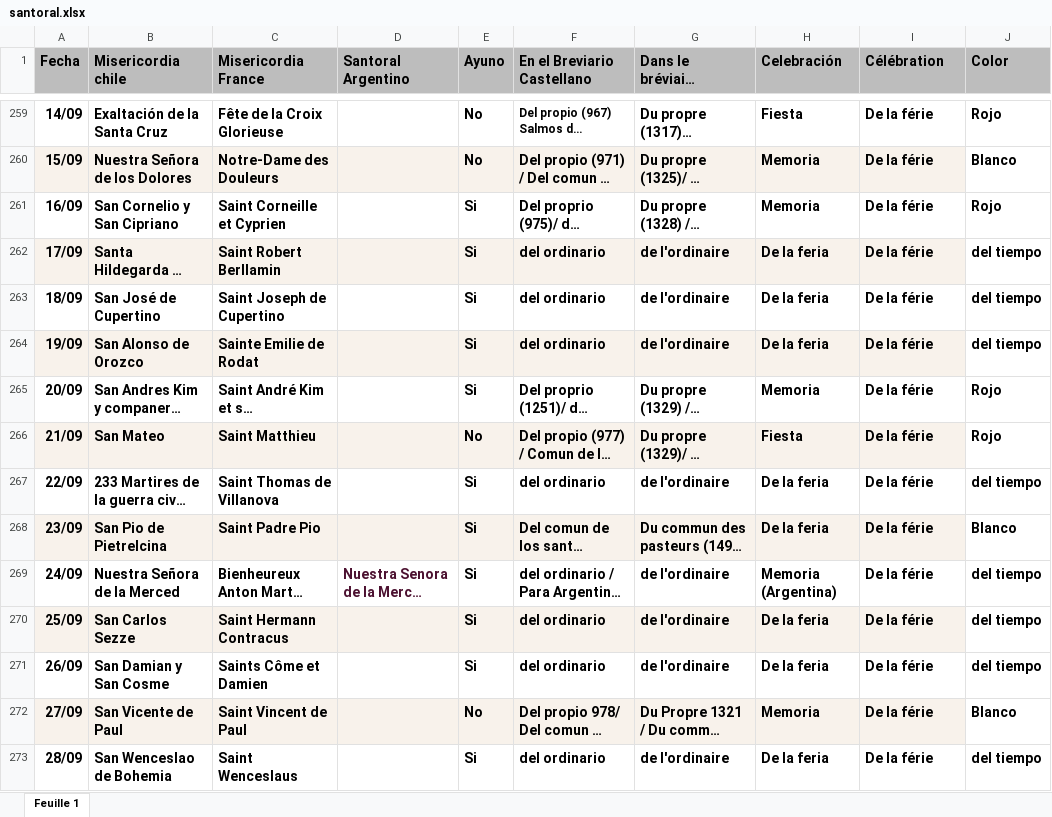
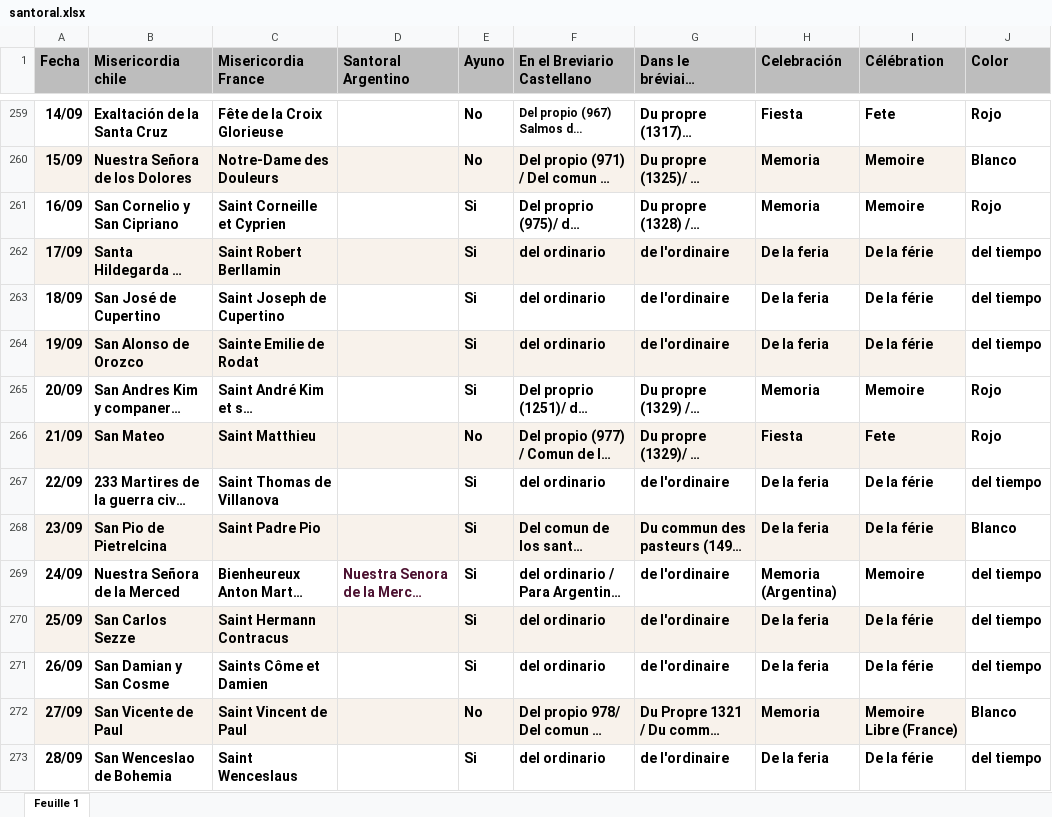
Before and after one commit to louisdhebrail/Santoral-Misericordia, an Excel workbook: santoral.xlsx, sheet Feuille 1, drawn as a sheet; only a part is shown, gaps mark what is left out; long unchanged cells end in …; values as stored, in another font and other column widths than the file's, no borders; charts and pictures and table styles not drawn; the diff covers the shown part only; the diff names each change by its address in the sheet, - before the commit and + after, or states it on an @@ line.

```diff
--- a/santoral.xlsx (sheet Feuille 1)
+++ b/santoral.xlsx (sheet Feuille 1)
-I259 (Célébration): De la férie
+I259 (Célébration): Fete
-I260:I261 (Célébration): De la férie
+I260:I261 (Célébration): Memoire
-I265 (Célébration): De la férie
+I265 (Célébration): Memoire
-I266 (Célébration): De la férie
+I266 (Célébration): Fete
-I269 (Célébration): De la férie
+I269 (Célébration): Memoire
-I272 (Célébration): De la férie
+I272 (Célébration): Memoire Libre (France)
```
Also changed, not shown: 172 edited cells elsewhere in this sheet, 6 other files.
+---+
Exercise directions. In the listing, how many lines include the string "férie"? State the number alone.

Solved problem. 6